The red-black tree is also a self-balancing tree. Each node is either painted red or black. The rules of a red-black tree are:

- The leaf nodes and root nodes are black.
- If a parent node is red, both children nodes are black.
- There cannot be two adjacent red nodes.
- Every path from a node to the descendant NULL node (end of the path) must have an equal number of black nodes.

To learn about the red-black tree in detail, refer to this.

### 4. B-Tree

A B-Tree is a self-balancing search tree that is specifically designed for disk storage systems. Here are the key properties of a B-Tree:

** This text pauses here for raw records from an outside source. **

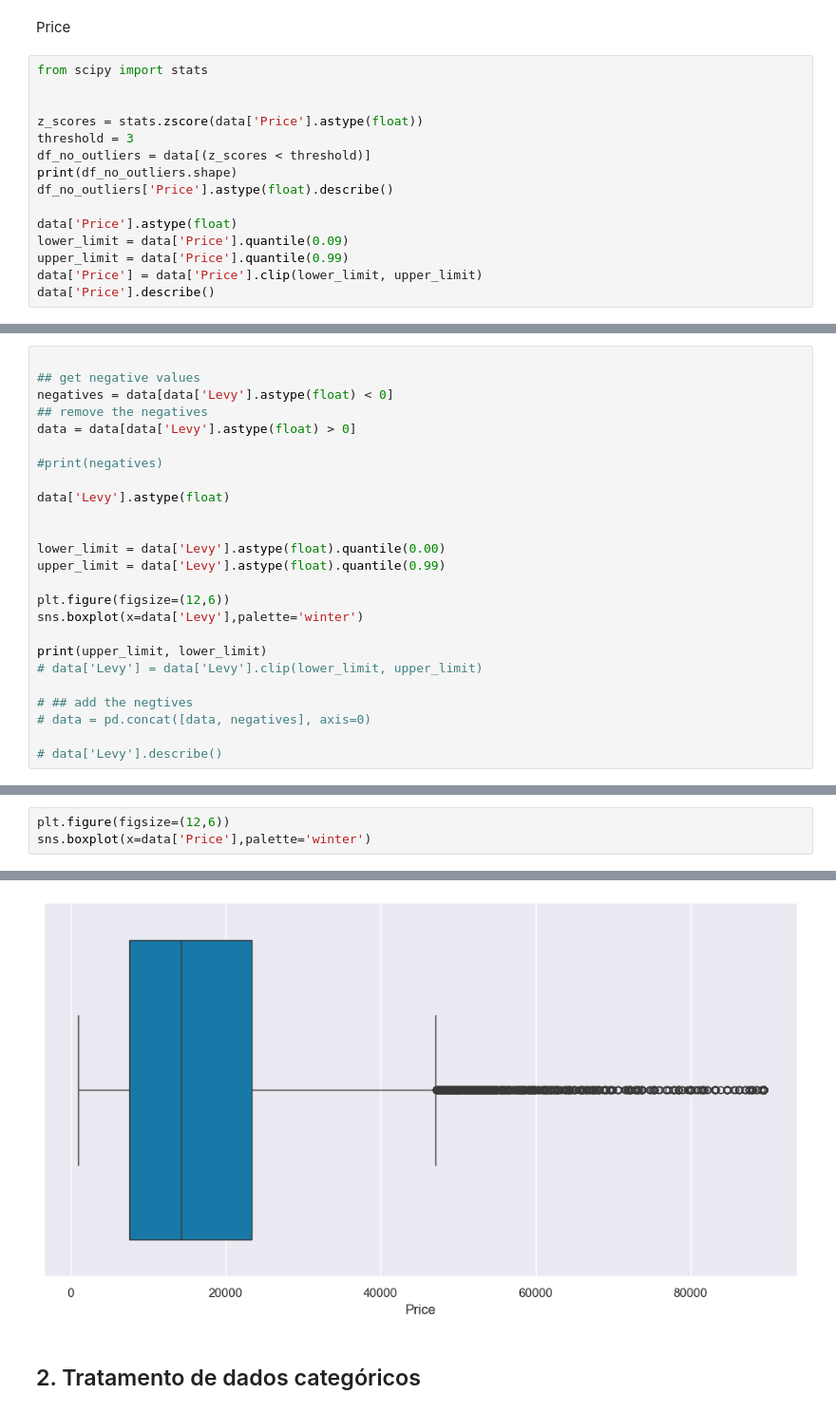
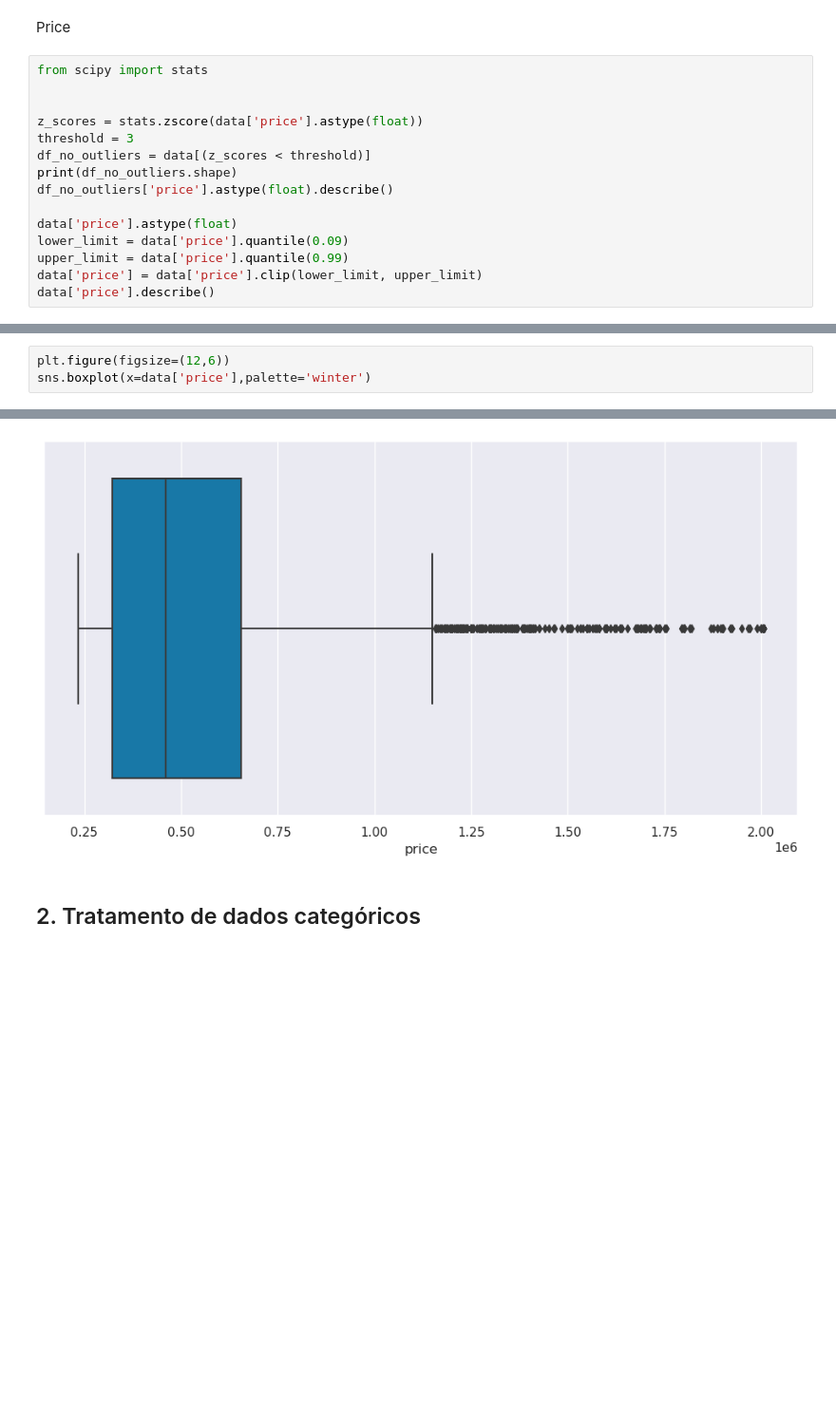
Before and after one commit to GoncaloSenra/DAA-Modelos-de-Machine-Learning, a Jupyter notebook: teste_house.ipynb, the cells around one changed output, grey strips where cells are left out. Shown at 95% size. Cells and saved outputs as stored; diff of their text form; blank space fills up the shorter version.

```diff
--- a/teste_house.ipynb
+++ b/teste_house.ipynb
@@ -189,15 +188,15 @@ Price
 from scipy import stats
 
 
-z_scores = stats.zscore(data['Price'].astype(float))
+z_scores = stats.zscore(data['price'].astype(float))
 threshold = 3
 df_no_outliers = data[(z_scores < threshold)]
 print(df_no_outliers.shape)
-df_no_outliers['Price'].astype(float).describe()
+df_no_outliers['price'].astype(float).describe()
 
-data['Price'].astype(float)
-lower_limit = data['Price'].quantile(0.09)
-upper_limit = data['Price'].quantile(0.99)
-data['Price'] = data['Price'].clip(lower_limit, upper_limit)
-data['Price'].describe()
+data['price'].astype(float)
+lower_limit = data['price'].quantile(0.09)
+upper_limit = data['price'].quantile(0.99)
+data['price'] = data['price'].clip(lower_limit, upper_limit)
+data['price'].describe()
 # %% [output]
@@ -205,25 +212,0 @@ KeyError: 'Price'
-# %%
-
-## get negative values
-negatives = data[data['Levy'].astype(float) < 0]
-## remove the negatives
-data = data[data['Levy'].astype(float) > 0]
-
-#print(negatives)
-
-data['Levy'].astype(float)
-
-
-lower_limit = data['Levy'].astype(float).quantile(0.00)
-upper_limit = data['Levy'].astype(float).quantile(0.99)
-
-plt.figure(figsize=(12,6))
-sns.boxplot(x=data['Levy'],palette='winter')
-
-print(upper_limit, lower_limit)
-# data['Levy'] = data['Levy'].clip(lower_limit, upper_limit)
-
-# ## add the negtives
-# data = pd.concat([data, negatives], axis=0)
-
-# data['Levy'].describe()
@@ -236,4 +213,4 @@ Passing `palette` without assigning `hue` is deprecated and will be removed in v
 # %%
 plt.figure(figsize=(12,6))
-sns.boxplot(x=data['Price'],palette='winter')
+sns.boxplot(x=data['price'],palette='winter')
 # %% [output]
@@ -244,4 +218,4 @@ Passing `palette` without assigning `hue` is deprecated and will be removed in v
-[figure, old version]
+[figure, new version]
 # %% [markdown]
 ## 2. Tratamento de dados categóricos
 # %%
```
Also changed, not shown: parts of 25 cells of this notebook.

**Uniform Leaf Level:**All leaves of a B-Tree are guaranteed to be at the same level, ensuring efficient retrieval operations regardless of the tree’s size.**Minimum Degree ‘t’:**The structure of a B-Tree is determined by its minimum degree ‘t’, which is influenced by the disk block size.**Key Constraints:**Each non-root node must contain at least ‘t-1’ keys, while the root may have a minimum of one key. Additionally, all nodes, including the root, can hold at most ‘(2*t – 1)’ keys.**Child-Node Relationship:**The number of children of a node is equal to the number of keys it contains plus one.**Sorted Keys:**Keys within a node are always sorted in increasing order, facilitating efficient searching operations.**Leaf Node Insertion:**New key insertion in a B-Tree occurs exclusively at leaf nodes, maintaining the balanced structure of the tree.

### 5. B+ Tree

A B+ tree is an enhancement of the B-tree data structure, specifically optimized for indexing purposes. Unlike traditional B-trees, which store data pointers in both internal and leaf nodes, B+ trees only store data pointers at the leaf nodes. This design eliminates the need to traverse internal nodes for data retrieval, making B+ trees more efficient for disk-based storage systems.

Key characteristics of a B+ tree include:

**Leaf Node Structure:**Leaf nodes in a B+ tree store all key values along with their corresponding data pointers to disk blocks.**Internal Node Structure:**Internal nodes of a B+ tree consist of tree pointers and key values. Each internal node follows a specific structure where keys are sorted in ascending order, facilitating efficient search operations.**Tree Pointer Arrangement:**Internal nodes have a maximum of ‘a’ tree pointers, where ‘a’ is the order of the B+ tree. The root node contains at least two tree pointers, while other internal nodes have at least ⌈a/2⌉ pointers.**Key-Pointer Relationship:**For each search field value ‘X’ in the subtree pointed to by a tree pointer Pi, the internal node ensures that the condition Ki-1 < X <= Ki holds for 1 < i < c, where ‘c’ is the number of pointers in the node.

### 6. Segment Tree

A segment tree is a binary tree utilized for storing intervals or segments. Every node of the tree is used to represent an interval. A segment tree can be represented using a simple array. This tree allows us to answer range queries over an array.

Let’s say we have an array A of size N that represents a segment tree T.

- The root node of the tree includes all elements of the array A[0 – 1].
- Every leaf node of the tree will represent only one element of the array A[i] such that 0 <= i < N
- The internal nodes of the tree will represent the union of elementary intervals A[i : j] where 0 <= i < j < N.

Two operations can be done on a segment tree – update (update the value of a key) and query (given two indices, return the segment lying between the two indices).

## Conclusion

- Trees are hierarchical data structures consisting of nodes, each storing a value and references to child nodes.
- Binary trees restrict nodes to have at most two children, leading to variations like full, degenerate, perfect, complete, and balanced binary trees.
- Ternary trees extend this concept, allowing nodes to have up to three children, typically labeled as “left”, “mid”, and “right”.
- N-ary trees, also known as generic trees, permit nodes to have multiple children, with the exact number varying per node.
- Binary Search Trees, AVL Trees, and Red-Black Trees are variants optimized for efficient searching, insertion, and deletion operations.
- B-Trees and B+ Trees are designed for disk storage systems, ensuring uniform leaf levels and efficient indexing for large datasets. Additionally, segment trees offer a specialized structure for interval-based queries in arrays.